Wednesday, October 31, 2012

Update on Night Stands

For those of you who know me, and for those of you who don't quite yet, I am very a fault.  So, when it came to determining a paint color and the type of paint I was going to use on my night stands, it was painful.  At first, I had thought I would give Annie Sloan's Chalk Paint a try, as it doesn't require sanding or priming.  However, once I started repairing the nightstands with puttying and sanding, I realized that I had pretty much sanded almost every area of the night stands. Annie Sloan's chalk paint is also very expensive, with the wax and all.  Sooo, I turned to some of my favorite blogs for advice, and stumbled upon this very informative blog at  She has tons of experience painting furniture, so I totally respect her advice.  She suggested two different types of paint to use on furniture:  Benjamin Moore Advance and Sherwin Williams ProClassic.  She describes them as "water based alkyd enamel paints.

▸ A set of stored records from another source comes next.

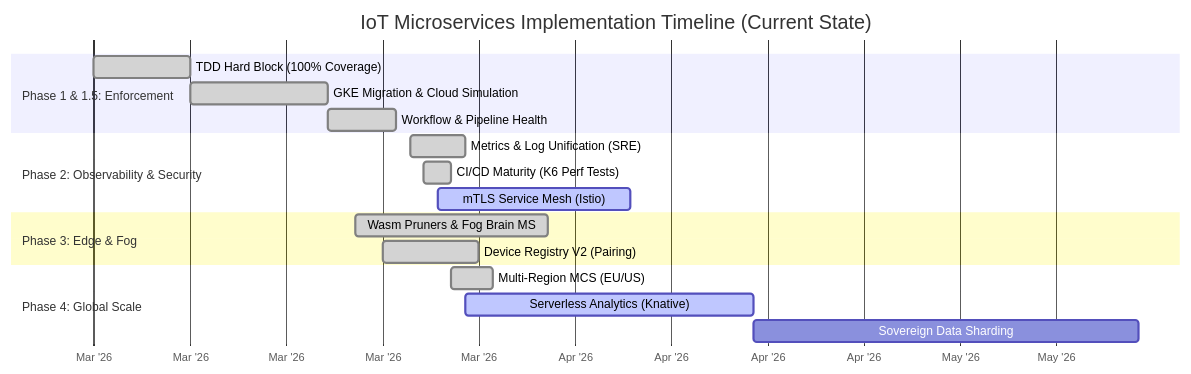
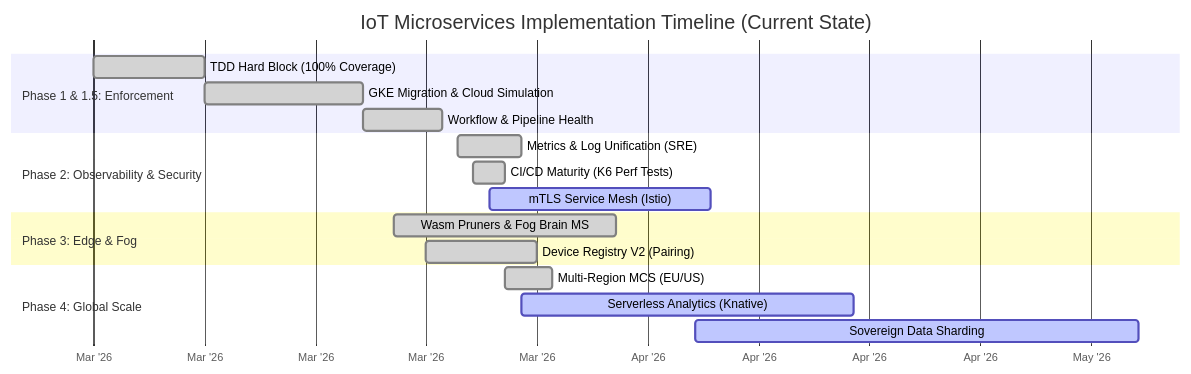
The diagram in Timeline.md (sergioitremotejobs2025-sketch/GreenHouse_Arduino), drawn with Mermaid before and after one commit. The commit also changed other lines of this file and 22 other files, not shown here.

````diff
--- a/Timeline.md
+++ b/Timeline.md
@@ -7,25 +7,25 @@
 ```mermaid
 gantt
     title IoT Microservices Implementation Timeline (Current State)
     dateFormat  YYYY-MM-DD
     axisFormat  %b '%y
     
     section Phase 1 & 1.5: Enforcement
     TDD Hard Block (100% Coverage) :done, p1_1, 2026-03-01, 7d
     GKE Migration & Cloud Simulation :done, p1_2, 2026-03-08, 10d
     Workflow & Pipeline Health       :done, p1_3, 2026-03-18, 5d
 
     section Phase 2: Observability & Security
     Metrics & Log Unification (SRE) :done, p2_1, 2026-03-24, 4d
     CI/CD Maturity (K6 Perf Tests)  :done, p2_2, 2026-03-25, 2d
     mTLS Service Mesh (Istio)        :active, p2_3, 2026-03-26, 14d
 
     section Phase 3: Edge & Fog
     Wasm Pruners & Fog Brain MS    :done, p3_1, 2026-03-20, 14d
     Device Registry V2 (Pairing)   :done, p3_2, 2026-03-22, 7d
 
     section Phase 4: Global Scale
     Multi-Region MCS (EU/US)       :done, p4_1, 2026-03-27, 3d
     Serverless Analytics (Knative) :active, p4_2, 2026-03-28, 21d
-    Sovereign Data Sharding        :p4_3, after p4_2, 28d
+    Sovereign Data Sharding        :active, p4_3, 2026-04-08, 28d
 ```
````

Alkyds are drying resins and are used in oil based paints but now synthetic versions are used in water-based enamel paints as well. What’s important is that the enamel gives you a really hard finish, meaning if you tap on it with your fingernail after a week or two of curing it will feel hard to the touch, and not pliable like other latex paints." 

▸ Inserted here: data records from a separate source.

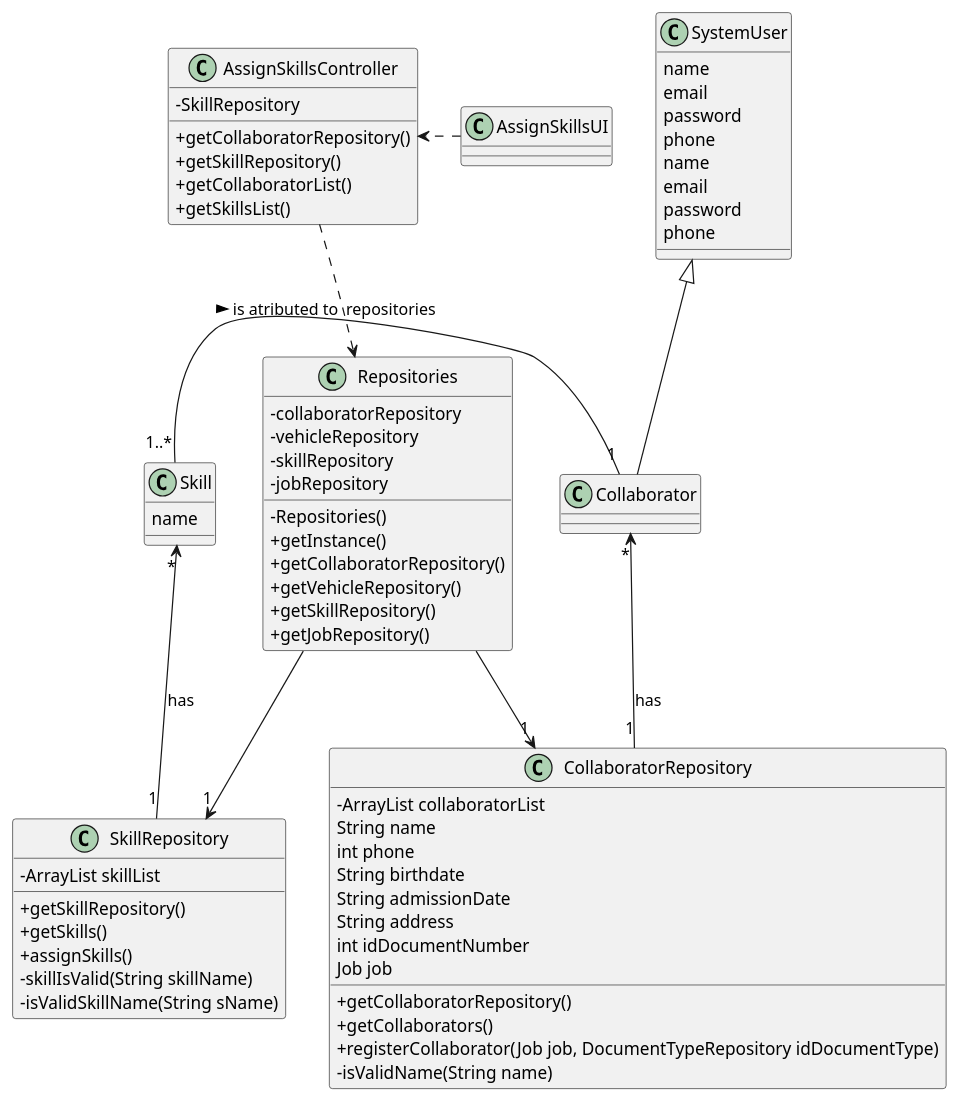
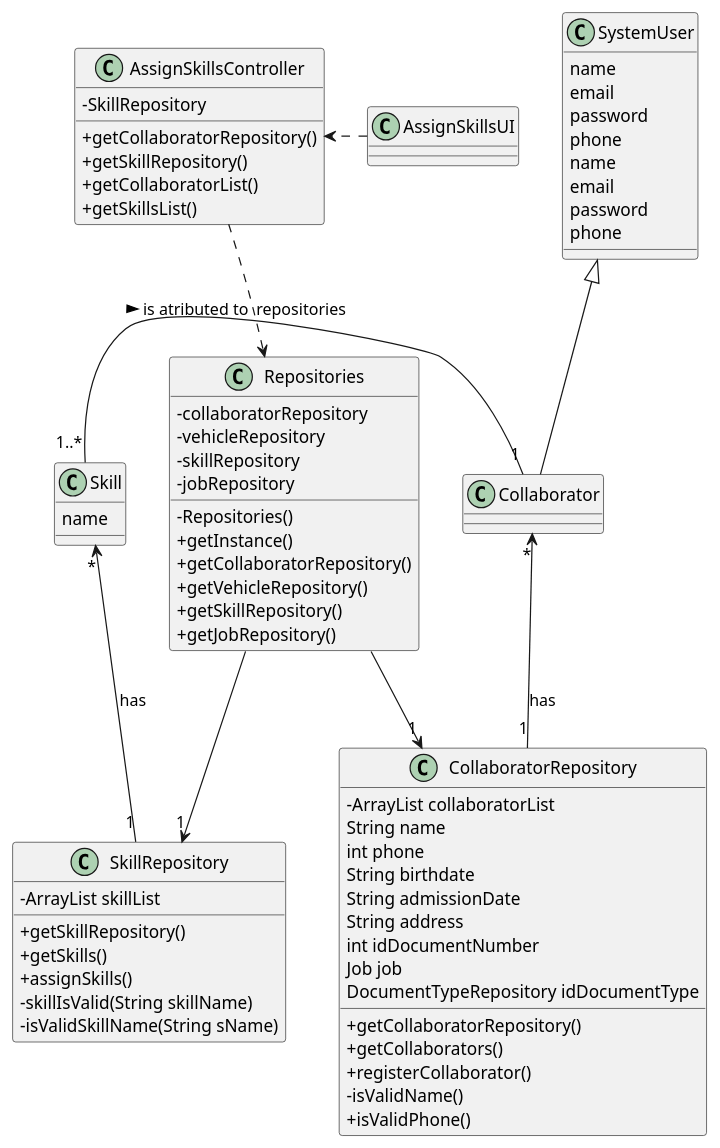
One commit to Departamento-de-Engenharia-Informatica/lei-24-s2-1do-g164 changed the diagram in docs/sprintB/us004/03.design/puml/us004-class-diagram.puml. Above: the diagram before and after it, drawn with PlantUML.

Commit message:
US04(docs):changes

```diff
--- a/docs/sprintB/us004/03.design/puml/us004-class-diagram.puml
+++ b/docs/sprintB/us004/03.design/puml/us004-class-diagram.puml
@@ -1,92 +1,92 @@
 @startuml
 skinparam classAttributeIconSize 0
 skinparam monochrome false
 skinparam packageStyle rectangle
 skinparam shadowing false
 skinparam linetype polyline
 skinparam linetype orto
 
 
 class SystemUser {
     name
     email
     password
     phone
 }
 
 class CollaboratorRepository {
     - ArrayList collaboratorList
     String name
     int phone
     String birthdate
     String admissionDate
     String address
     int idDocumentNumber
     Job job
-
-
+    DocumentTypeRepository idDocumentType
     + getCollaboratorRepository()
     + getCollaborators()
-    + registerCollaborator(Job job, DocumentTypeRepository idDocumentType)
-    - isValidName(String name)
+    + registerCollaborator()
+    - isValidName()
+    + isValidPhone()
 }
 
 
 class Repositories {
     - collaboratorRepository
     - vehicleRepository
     - skillRepository
     - jobRepository
 
     - Repositories()
     + getInstance()
     + getCollaboratorRepository()
     + getVehicleRepository()
     + getSkillRepository()
     + getJobRepository()
 
 }
 class SystemUser {
     name
     email
     password
     phone
 
 }
 class AssignSkillsController{
 -SkillRepository
 +getCollaboratorRepository()
 +getSkillRepository()
 +getCollaboratorList()
 +getSkillsList()
 
 }
 
 class AssignSkillsUI{
 
 }
 
 
 
 class SkillRepository {
     - ArrayList skillList
     + getSkillRepository()
     + getSkills()
     + assignSkills()
     - skillIsValid(String skillName)
     - isValidSkillName(String sName)
 }
 
 class Skill {
     name
 }
 Repositories -->"1" CollaboratorRepository
 Repositories -->"1" SkillRepository
 Skill "*" <-- "1" SkillRepository : has
 Collaborator "*" <-- "1" CollaboratorRepository : has
 Skill "1..*" - "1" Collaborator: is atributed to >
 SystemUser <|-- Collaborator
 AssignSkillsUI .> AssignSkillsController
 AssignSkillsController ..> Repositories : repositories
 
 @enduml
```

By using one of these type of paints, I would have so many more color options than Anne Sloan's Chalk Paint.  Not so sure this is good for someone who's so indecisive, but I do like options!!

Since these are going in my bedroom, which will be re-painted within the year to Benjamin Moore's Van Courtland Blue.  I wanted something that would coordinate with that color.  It's a dark bluish gray.  So I opted to use the Benjamin Moore Advance, where I was going to be painting my bedroom with Ben Moore.  I went with a coordinating color, Wedgewood Gray

Here's what they looked like once I had finished puttying and sanding!

And, here's what they looked like after two coats of primer!

Before I began to paint, I cleaned all the dust and dirt off the night stands. I took off the drawer pull hardware, and filled the holes where the screws had been with wood putty.  Since I will be putting on a drawer knob, which will be centered on the drawer front, I knew I wouldn't be using the existing holes.  My hubby also tore off the plywood on the back of both night stands as they had holes in them, and were in rough shape.  He purchased a 1/4" sheet of plywood to re-cover the backs.  However, we are thinking we will only cover the back of the drawer, leaving the shelves open to the back.  With all of that done, I then applied two light coats of Kiltz Original Primer, allowing to dry between coats. I used a Purdy 2" angled brush.  This is an oil-based primer, which you can use under a water based paint.  Clean up is a bit more, as you have to clean your brushes in Mineral Spirits. 

I then began painting.  I used a new Purdy 2" angled brush, and a small roller for the flat surfaces such as the top and sides of the night stands.  I applied 2 full coats, as you could still see some of the white primer after the first coat.  I did a few touch-up jobs after the 2 coat was fully dried.  Please note, you must wait 16 hours between coats, with this paint.  They look amazing! 

Hard to believe I bought these for $25/a piece!!  I knew they had such potential.  With a little bit of paint and a lot of T.L.C. they look brand new!!


  1. They came out so beautiful, Tan and they look great in your room! Amazing what a few coats of paint will do!

    1. Thanks so much Mis! I appreciate the words of encouragement. It's a lot of fun to recreate a piece of furniture!!